Even though the level of driving impairment experienced by medical marijuana users isn’t constant, most researchers and clinicians recommend taking a cautious approach. A review on medical marijuana use concluded that medical marijuana users should wait at least eight hours after achieving a high before they attempt to drive. While this suggestion isn’t necessarily practical, it is at least a safe one. Medical marijuana can significantly improve a patient’s quality of life, and being able to drive while focused and pain-free is a big part of this improvement.
CBD’s role in cannabis and driving
CBD (cannabidiol) is a cannabinoid present in marijuana that doesn’t produce the psychoactive effects of THC. CBD oils provide a number of therapeutic benefits, and are commonly used as alternatives for treating pain, anxiety, and insomnia, as well as chronic diseases such as epilepsy.
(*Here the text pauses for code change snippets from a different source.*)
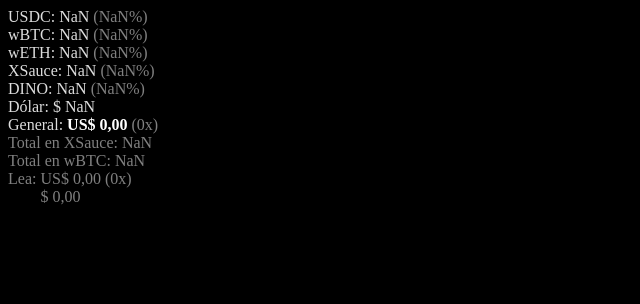
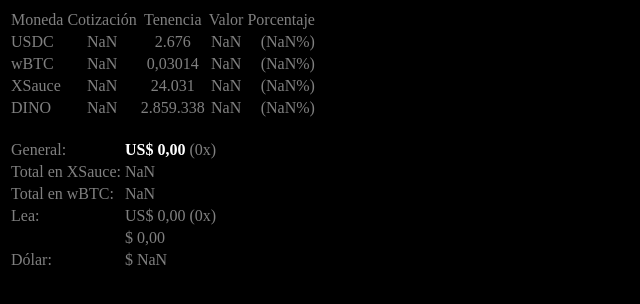
Before and after one commit to guillegoldar/guillegoldar.github.io, a plain HTML site: page index.html in a window 1280 px wide. Shown: the whole page, without its empty margins (0-640 px from the left). Drawn offline with Linux system fonts and the light colour scheme; no server answers.

Commit message:
act tenencias

```diff
--- a/index.html
+++ b/index.html
@@ -9,27 +9,32 @@
 
 </head>
 <body onload="refrescar();" id="body" style="background-color: black;">
-<section class="seccionPrincipal">
-<article><span>USDC: </span><span id="USDC"></span><span span id="pUSDC" class="gris"></span></article>
-<article><span>wBTC: </span><span id="WBTC"></span><span span id="pWBTC" class="gris"></span></article>
-<article><span>wETH: </span><span id="WETH"></span><span span id="pWETH" class="gris"></span></article>
-<article><span>XSauce: </span><span id="xsauce"></span><span span id="pXSauce" class="gris"></span></article>
-<article><span>DINO: </span><span id="DINO"></span><span span id="pDINO" class="gris"></span></article>
-<article><span>Dólar: </span><span id="dolar"></span><span span id="pUSDC" class="gris"></span></article>
-<article><span>General: </span><span id="total" class="negrita"></span><span id="x" class="gris"></span></article>
-<article class="gris"><span>Total en XSauce: </span><span id="totalXSauce"></span></article>
-<article class="gris"><span>Total en wBTC: </span><span id="totalWBTC"></span></article>
-<article class="gris"><span>Lea: </span><span id="lea"></span><span id="xLea" class="gris"></span></article>
-<article class="gris"><span class="invisible">Lea: </span><span id="pLea" class="gris"></span></article>
+<table class="seccionPrincipal">
+<tr class="gris"><td class="tdL">Moneda</td><td class="tdC">Cotización</td><td class="tdC">Tenencia</td><td class="tdC">Valor</td><td class="tdR">Porcentaje</td></tr>
+<tr class="gris"><td class="tdL">USDC</td><td id="USDC" class="tdC"></td><td class="tdC" id="tUSDC"></td><td id="vUSDC" class="tdC"></td><td id="pUSDC" class="tdR"></td></tr>
+<tr class="gris"><td class="tdL">wBTC</td><td id="WBTC" class="tdC"></td><td class="tdC" id="tWBTC"></td><td id="vWBTC" class="tdC"></td><td id="pWBTC" class="tdR"></td></tr>
+<tr class="gris"><td class="tdL">XSauce</td><td id="xsauce" class="tdC"></td><td class="tdC" id="tXSauce"></td><td id="vXSauce" class="tdC"></td><td id="pXSauce" class="tdR"></td></tr>
+<tr class="gris"><td class="tdL">DINO</td><td id="DINO" class="tdC"></td><td class="tdC" id="tDINO"></td><td id="vDINO" class="tdC"></td><td id="pDINO" class="tdR"></td></tr>
+</table>
+<table>
+<tr class="gris"><td>General: </td><td id="total" class="negrita"></td><td id="x" class="gris"></td></tr>
+<tr class="gris"><td>Total en XSauce: </td><td id="totalXSauce"></td></tr>
+<tr class="gris"><td>Total en wBTC: </td><td id="totalWBTC"></td></tr>
+<tr class="gris"><td>Lea: </td><td id="lea"></td><td id="xLea" class="gris"></td></tr>
+<tr class="gris"><td class="invisible">Lea: </td><td id="pLea" class="gris"></td></tr>
+<tr class="gris"><td>Dólar: </td><td id="dolar"></td><td id="pUSDC" class="gris"></td></tr>
 <br>
-</section>
-<span id="spCotUSDC" class="oculto"></span>
-<span id="spCotWBTC" class="oculto"></span>
-<span id="spCotWETH" class="oculto"></span>
-<span id="spCotXSauce" class="oculto"></span>
-<span id="spCotDINO" class="oculto"></span>
-<span id="spCotDolar" class="oculto"></span>
-<span id="spCotGeneral" class="oculto"></span>
+</table>
+<table class="seccionPrincipal">
+<tr>
+<td id="spCotUSDC" class="oculto"></td>
+<td id="spCotWBTC" class="oculto"></td>
+<td id="spCotXSauce" class="oculto"></td>
+<td id="spCotDINO" class="oculto"></td>
+<td id="spCotDolar" class="oculto"></td>
+<td id="spCotGeneral" class="oculto"></td>
+<br>
+</table>
 </body>
 <script src="sauce.js" type="text/javascript"></script>
 </html>
--- a/main.css
+++ b/main.css
@@ -4,6 +4,18 @@
 
 .art2 {
     text-align: left;
+  }
+
+.tdL {
+    text-align: left;
+  }
+
+.tdC {
+    text-align: center;
+  }
+
+.tdR {
+    text-align: right;
   }
 
 .gris {
--- a/sauce.js
+++ b/sauce.js
@@ -4,14 +4,12 @@ const apiUrlHedera = 'https://api.saucerswap.finance/tokens/';
 const apiUrlDolar = 'https://dolarapi.com/v1/dolares/cripto';
 const USDCId = '0.0.456858';
 const WBTCId = '0.0.1055483';
-const WETHId = '0.0.541564';
 const XSauceId = '0.0.1460200';
 const DINOId = '0.0.7907968';
-const tenenciaUSDC = 3073.64;
+const tenenciaUSDC = 2675.643;
 const tenenciaWBTC = 0.03014425;
-const tenenciaWETH = 0.85404243;
-const tenenciaXSauce = 20668.97;
-const tenenciaDINO = 2138342.628;
+const tenenciaXSauce = 24030.55;
+const tenenciaDINO = 2859338.17;
 
 let obtenerCotHedera = (tokenId) => {
     try {
@@ -76,7 +74,6 @@ let obtenerCotDolar=()=> {
 let calcularTotal=(Ind) => {
   let cotUSDC = document.getElementById('spCotUSDC').innerText;
   let cotWBTC = document.getElementById('spCotWBTC').innerText;
-  let cotWETH = document.getElementById('spCotWETH').innerText;
   let cotXSauce = document.getElementById('spCotXSauce').innerText;
   let cotDINO = document.getElementById('spCotDINO').innerText;
   let part = 0.005
@@ -84,7 +81,6 @@ let calcularTotal=(Ind) => {
     part = 0.995;
   let total = (tenenciaUSDC * cotUSDC
   				   + tenenciaWBTC * cotWBTC
-  				   + tenenciaWETH * cotWETH
 				   + tenenciaXSauce * cotXSauce
    				   + tenenciaDINO * cotDINO
 				)*part
@@ -103,13 +99,6 @@ let calcularPesoWBTC=() => {
   let cotWBTC = document.getElementById('spCotWBTC').innerText;
   let dWBTC = tenenciaWBTC * cotWBTC;
   let peso = (dWBTC * 0.995 * 100) / calcularTotal('yo');
-  return peso;
-};
-
-let calcularPesoWETH=() => {
-  let cotWETH = document.getElementById('spCotWETH').innerText;
-  let dWETH = tenenciaWETH * cotWETH;
-  let peso = (dWETH * 0.995 * 100) / calcularTotal('yo');
   return peso;
 };
 
@@ -146,7 +135,6 @@ let inicializar=()=>{
   //document.getElementById('body').setAttribute('backgroundColor', 'red');
   document.getElementById('spCotUSDC').textContent = obtenerCotHedera(USDCId);
   document.getElementById('spCotWBTC').textContent = obtenerCotHedera(WBTCId);
-  document.getElementById('spCotWETH').textContent = obtenerCotHedera(WETHId);
   document.getElementById('spCotXSauce').textContent = obtenerCotHedera(XSauceId);
   document.getElementById('spCotDINO').textContent =  obtenerCotHedera(DINOId);
   document.getElementById('spCotDolar').textContent = obtenerCotDolar();
@@ -157,14 +145,20 @@ let refrescar=()=>{
   inicializar();
   document.getElementById('USDC').textContent = formatoNum(parseFloat(document.getElementById('spCotUSDC').innerText),3);
   document.getElementById('pUSDC').textContent = ' (' + formatoNum(parseFloat(calcularPesoUSDC()),2) +  '%)';
-  document.getElementById('WBTC').textContent = formatoNum(parseFloat(document.getElementById('spCotWBTC').innerText),2);
+  document.getElementById('tUSDC').textContent = formatoNum(parseFloat(tenenciaUSDC),0);
+  document.getElementById('vUSDC').textContent = formatoNum(parseFloat(tenenciaUSDC)*parseFloat(document.getElementById('spCotUSDC').innerText),0);
+  document.getElementById('WBTC').textContent = formatoNum(parseFloat(document.getElementById('spCotWBTC').innerText),0);
   document.getElementById('pWBTC').textContent = ' (' + formatoNum(parseFloat(calcularPesoWBTC()),2) +  '%)';
-  document.getElementById('WETH').textContent = formatoNum(parseFloat(document.getElementById('spCotWETH').innerText),2);
-  document.getElementById('pWETH').textContent = ' (' + formatoNum(parseFloat(calcularPesoWETH()),2) +  '%)';
+  document.getElementById('tWBTC').textContent = formatoNum(parseFloat(tenenciaWBTC),5);
+  document.getElementById('vWBTC').textContent = formatoNum(parseFloat(tenenciaWBTC)*parseFloat(document.getElementById('spCotWBTC').innerText),0);
   document.getElementById('xsauce').textContent = formatoNum(parseFloat(document.getElementById('spCotXSauce').innerText),3);
   document.getElementById('pXSauce').textContent = ' (' + formatoNum(parseFloat(calcularPesoXSauce()),2) +  '%)';
+  document.getElementById('tXSauce').textContent = formatoNum(parseFloat(tenenciaXSauce),0);
+  document.getElementById('vXSauce').textContent = formatoNum(parseFloat(tenenciaXSauce)*parseFloat(document.getElementById('spCotXSauce').innerText),0);
   document.getElementById('DINO').textContent = formatoNum(parseFloat(document.getElementById('spCotDINO').innerText),5);
   document.getElementById('pDINO').textContent = ' (' + formatoNum(parseFloat(calcularPesoDINO()),2) +  '%)';
+  document.getElementById('tDINO').textContent = formatoNum(parseFloat(tenenciaDINO),0);
+  document.getElementById('vDINO').textContent = formatoNum(parseFloat(tenenciaDINO)*parseFloat(document.getElementById('spCotDINO').innerText),0);
   document.getElementById('dolar').textContent = formatoMoneda(parseFloat(document.getElementById('spCotDolar').innerText),'ARS');
   document.getElementById('total').textContent = formatoMoneda(calcularTotal('yo'),'USD');
   document.getElementById('x').textContent = ' (' + Math.trunc(calcularTotal('yo')/5000) + 'x)';
```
Many medical marijuana users depend on CBD to be able to drive without pain, cognitive deficits, or muscle spasms.
Studies have demonstrated that drivers who use CBD oil show no significant impairment to their driving ability. However, all CBD oils contain traces of other cannabinoids, including THC, which is the main cannabinoid measured in drug tests. While it is practically impossible for CBD to impair your driving ability, a drug test could yield a positive result if it contains an unusually high concentration of THC. Other than that, there are no real dangers to driving after using CBD oil.
Q: Can you drive on CBD?
A: CBD doesn’t produce the psychoactive effects that THC is known for, so you should be able to drive just fine. Just remember that there could be traces of THC in CBD products.
The dangers of driving on weed
All things considered, driving under the influence of cannabis is potentially dangerous. The psychological impairments suffered by drivers make them incredibly susceptible to getting into car accidents. Countless research studies have concluded that driving under the influence of cannabis greatly increases the risks of getting into a car crash. One study in particular estimated that the psychomotor and cognitive impairments that come along with cannabis use increase individual crash risk by as much as 20-30%. Moreover, cannabis is the second most common psychoactive substance found in the bloodstreams of people involved in serious or fatal car crashes, behind only alcohol. While no direct correlation between marijuana use and car accidents has been confirmed, these statistics undeniably prove the potential dangers of driving under its influence.
Cannabis and driving remains an important issue moving forward
It is important that people worldwide be informed of how driving under the influence of cannabis presents a safety issue. At the same time, laws regarding marijuana and driving need to appropriately reflect these risks. As attitudes towards cannabis become more and more liberal, and more people start using it for medicinal and recreational purposes, it is vital that these issues be made known for the sake of everyone’s well-being.